Small town paralegal in the city. Once ran a law office, now being run by one. Med mal defense litigation. I think it's growing on me.

Saturday, September 25, 2010

The Trials of Trial Prep

Trial prep is stressful.

Even since before I started my new job, my office has been home to a very large case file. Because of its location, I was tasked with the organization and maintenance of the file. I became close with the file. When a paralegal or attorney would rush in looking for a pleading or deposition, I would point them to it.

I knew the relationship was too good to be true. Now this case has come up for trial, a day that seemed so far off until a few weeks ago. The case has become a monster that threatens to drown me in paper every day. It demands every second of my time at work, forgetting that I have other relationships with other cases that must be maintained as well. When I attempt to work on a pressing matter in any other case, this case acts hurt for a moment, then narrows its eyes and promises revenge. Last week I began to feel like the victim of an abusive relationship.

When I worked for the Boss, trial prep consisted of reminding him of the upcoming trial. Many of our cases fit into one redwell. Those were the larger ones.

That was before I was introduced to med mal cases, many of which last for several years before either settling or making it to trial and sucking the joy out of the lives of a few legal staff members in the process.

I jest, but it has been a stressful couple of weeks. I am a fast worker, but this level of trial prep makes me feel slow. I try to maintain an organized office, but these days I am just happy to find a trail to my door. I have been challenged with emergency binders and seemingly missing deposition exhibits. I tried and tried last week, but even during a day with absolutely no breaks, I felt as though I could barely keep up and breath at the same time.

All that being said, it's kind of fun. The demands of litigation are both vexing and enticing at the same time. I hate missing lunch, or being so worked up that I don't even get hungry, but I enjoy working so hard to meet deadlines and help the team. I enjoy the feeling of doing a job that matters.

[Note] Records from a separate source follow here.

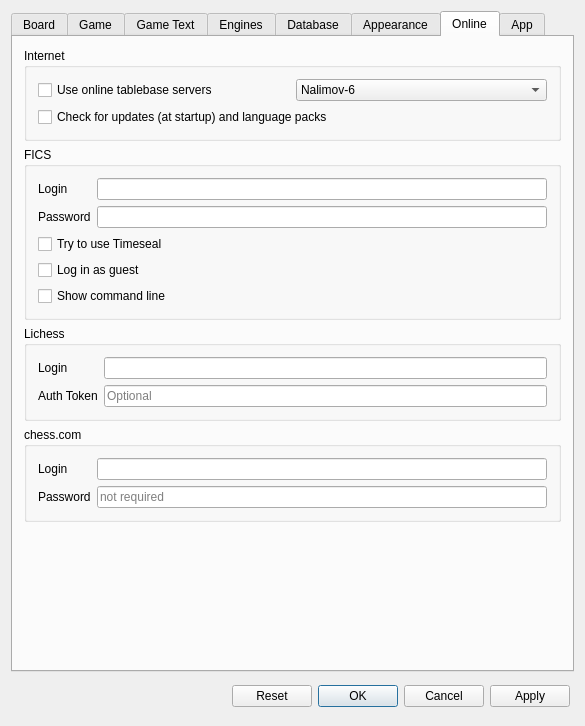
The window that src/dialogs/preferences.ui (Isarhamster/chessx) describes before a commit, drawn with Qt 5.
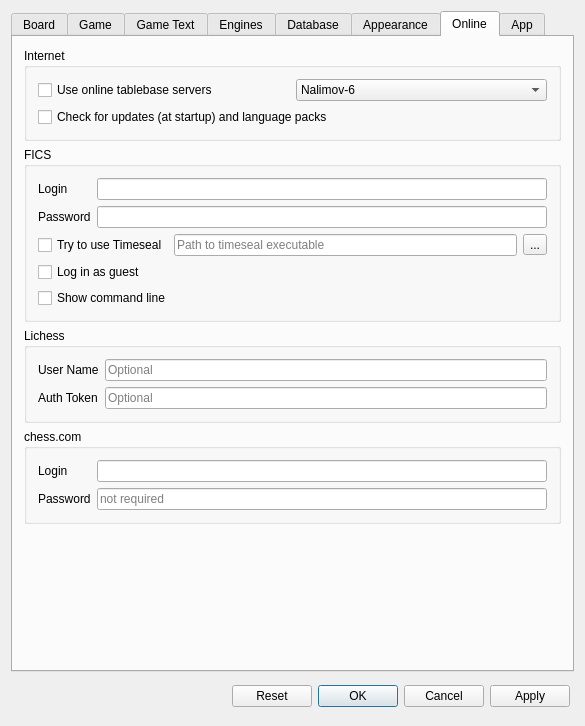
The same window after the commit. The open tabs and pages were chosen to show the change. Icons and pictures are not drawn. Custom widgets are drawn as their Qt base class.

Commit message: New feat: Make timeseal path configurable

```diff
--- a/src/dialogs/preferences.ui
+++ b/src/dialogs/preferences.ui
@@ -1698,20 +1698,9 @@
           <string>FICS</string>
          </property>
          <layout class="QGridLayout" name="gridLayout_4">
-          <item row="1" column="0">
-           <widget class="QCheckBox" name="btUseTimeseal">
-            <property name="text">
-             <string>Try to use Timeseal</string>
-            </property>
-           </widget>
-          </item>
-          <item row="2" column="0">
-           <widget class="QCheckBox" name="guestLogin">
-            <property name="text">
-             <string>Log in as guest</string>
-            </property>
-           </widget>
-          </item>
+          <property name="horizontalSpacing">
+           <number>-1</number>
+          </property>
           <item row="0" column="0">
            <layout class="QFormLayout" name="formLayout_2">
             <item row="0" column="0">
@@ -1742,7 +1731,42 @@
             </item>
            </layout>
           </item>
-          <item row="3" column="0">
+          <item row="2" column="0">
+           <layout class="QHBoxLayout" name="timeseal_layout">
+            <property name="leftMargin">
+             <number>0</number>
+            </property>
+            <item>
+             <widget class="QCheckBox" name="btUseTimeseal">
+              <property name="text">
+               <string>Try to use Timeseal</string>
+              </property>
+             </widget>
+            </item>
+            <item>
+             <widget class="QLineEdit" name="timesealPath">
+              <property name="placeholderText">
+               <string>Path to timeseal executable</string>
+              </property>
+             </widget>
+            </item>
+            <item>
+             <widget class="QToolButton" name="timesealButton">
+              <property name="text">
+               <string>...</string>
+              </property>
+             </widget>
+            </item>
+           </layout>
+          </item>
+          <item row="4" column="0">
+           <widget class="QCheckBox" name="guestLogin">
+            <property name="text">
+             <string>Log in as guest</string>
+            </property>
+           </widget>
+          </item>
+          <item row="5" column="0">
            <widget class="QCheckBox" name="commandLine">
             <property name="text">
              <string>Show command line</string>
@@ -1763,7 +1787,7 @@
             <item row="0" column="0">
              <widget class="QLabel" name="label_25">
               <property name="text">
-               <string>Login</string>
+               <string>User Name</string>
               </property>
               <property name="buddy">
                <cstring>userNameLichess</cstring>
@@ -1771,7 +1795,11 @@
              </widget>
             </item>
             <item row="0" column="1">
-             <widget class="QLineEdit" name="userNameLichess"/>
+             <widget class="QLineEdit" name="userNameLichess">
+              <property name="placeholderText">
+               <string>Optional</string>
+              </property>
+             </widget>
             </item>
             <item row="1" column="0">
              <widget class="QLabel" name="label_26">
```
Left out of the diff: 2 changed lines with no effect on the pictures. The commit also changes 5 other files.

I guess this is my introduction to the real, nitty grittiness of litigation. For a newbie, I hope I am doing well. Of course, we are all so busy that I'm not sure anyone has time to tell me if I've made mistakes or not.

So until everything slows down a little bit, I rely on the advice of a very kind associate at my firm. She noticed how stressed I was the other day and how my eyes looked kind of glazed over with computer screen glare and reminded me of one unfailing truth: "The most you can do is your best, Mel. That's all any of us can do."

And she is correct. In careers, in relationships, in life in general, the most we can do is our best. So I survived the week and lived to endure the inevitable time crunches that the next week will bring. Here's hoping that I patch things up with the file on Monday so that it will be more inclined to work with me, rather than against me.

1 comment:

  1. Oh, how I can relate. I am in the middle of trial prep myself and no matter how many years you do it, med mal trial prep is a beast. I say I dread trial prep, which I do to a degree, but I also enjoy the challenge and fast pace. Hang in there, you'll have that file eating out of the palm of your hand in no time!